Mr. H. W. Evans, of Solva, possesses a pair of Goosanders in his collection, male and female, that were shot in Solva harbour. Mr. Dix says the Goosander occurs more frequently than the Red-breasted Merganser. The Mallard Goosander, in full plumage, is the most beautiful of all the divers that visit our estuaries and bays in the winter time.

Mathew M.A. 1894, Birds of Pembrokeshire and its Islands

More about the Goosander in Pembrokeshire

Goosander

Mergus merganser – HWYADEN DDANHEDDOG – Scarce winter visitor. Not recorded in April, May, July and August

Goosander – 1994

Mergus merganser – HWYADEN DDANHEDDOG – Scarce winter visitor. Not recorded in April, May, July and August Both Mathew (1894) and Lockley et al. (1949) regarded the Goosander as a regular winter visitor, the latter adding the qualification “scarce”. The Welsh breeding population has been increasing in recent years, from the first record in 1970 to an […]

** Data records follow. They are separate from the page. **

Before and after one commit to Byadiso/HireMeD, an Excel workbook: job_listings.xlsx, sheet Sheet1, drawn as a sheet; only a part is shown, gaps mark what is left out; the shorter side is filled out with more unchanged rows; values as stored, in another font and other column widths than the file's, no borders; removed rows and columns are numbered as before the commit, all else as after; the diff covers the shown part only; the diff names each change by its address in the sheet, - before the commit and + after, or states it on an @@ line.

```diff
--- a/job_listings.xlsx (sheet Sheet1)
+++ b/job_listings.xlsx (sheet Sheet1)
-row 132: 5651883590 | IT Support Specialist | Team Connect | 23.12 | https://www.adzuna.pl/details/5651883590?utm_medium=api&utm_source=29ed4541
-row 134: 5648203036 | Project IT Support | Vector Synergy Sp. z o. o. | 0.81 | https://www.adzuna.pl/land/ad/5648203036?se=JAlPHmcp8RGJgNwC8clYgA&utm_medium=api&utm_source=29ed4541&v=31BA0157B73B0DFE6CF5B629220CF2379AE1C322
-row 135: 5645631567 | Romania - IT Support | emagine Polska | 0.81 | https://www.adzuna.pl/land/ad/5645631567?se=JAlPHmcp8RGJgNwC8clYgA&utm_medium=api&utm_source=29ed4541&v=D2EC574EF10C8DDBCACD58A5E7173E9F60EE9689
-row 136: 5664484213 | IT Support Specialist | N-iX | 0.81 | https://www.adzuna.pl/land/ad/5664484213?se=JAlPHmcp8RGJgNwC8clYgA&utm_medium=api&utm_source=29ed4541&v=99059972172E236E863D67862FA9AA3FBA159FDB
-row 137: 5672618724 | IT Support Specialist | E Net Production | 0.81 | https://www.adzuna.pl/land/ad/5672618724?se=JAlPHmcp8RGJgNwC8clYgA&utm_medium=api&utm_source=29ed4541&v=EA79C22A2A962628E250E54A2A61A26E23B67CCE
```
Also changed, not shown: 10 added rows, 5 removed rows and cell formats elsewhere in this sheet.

Goosander – 1980s winter

Mergus merganser – HWYADEN DDANHEDDOG – Scarce winter visitor. Not recorded in April, May, July and August The BTO winter atlas showed the 10km squares where Goosanders were recorded during the winters of 1981-82, 1982-82 and 1983-84. The darker the colour, the higher the relative total count for each 10km square.  The darkest blue represents 4-10 birds […]

Goosander 1949

Species account from the Birds of Pembrokeshire, 1949, by Lockley, Ingram and Salmon.

Goosander – 1894

Mergus merganser A regular winter visitor; not uncommon. One shot by Mr. W. Summers on the lake at Heathfield in the early spring of 1884, was sent to us, and although infested by a large parasite was in good condition; it was a female. Heathfield is several miles from the coast. Another was obtained at Tregwynt, on the north coast, […]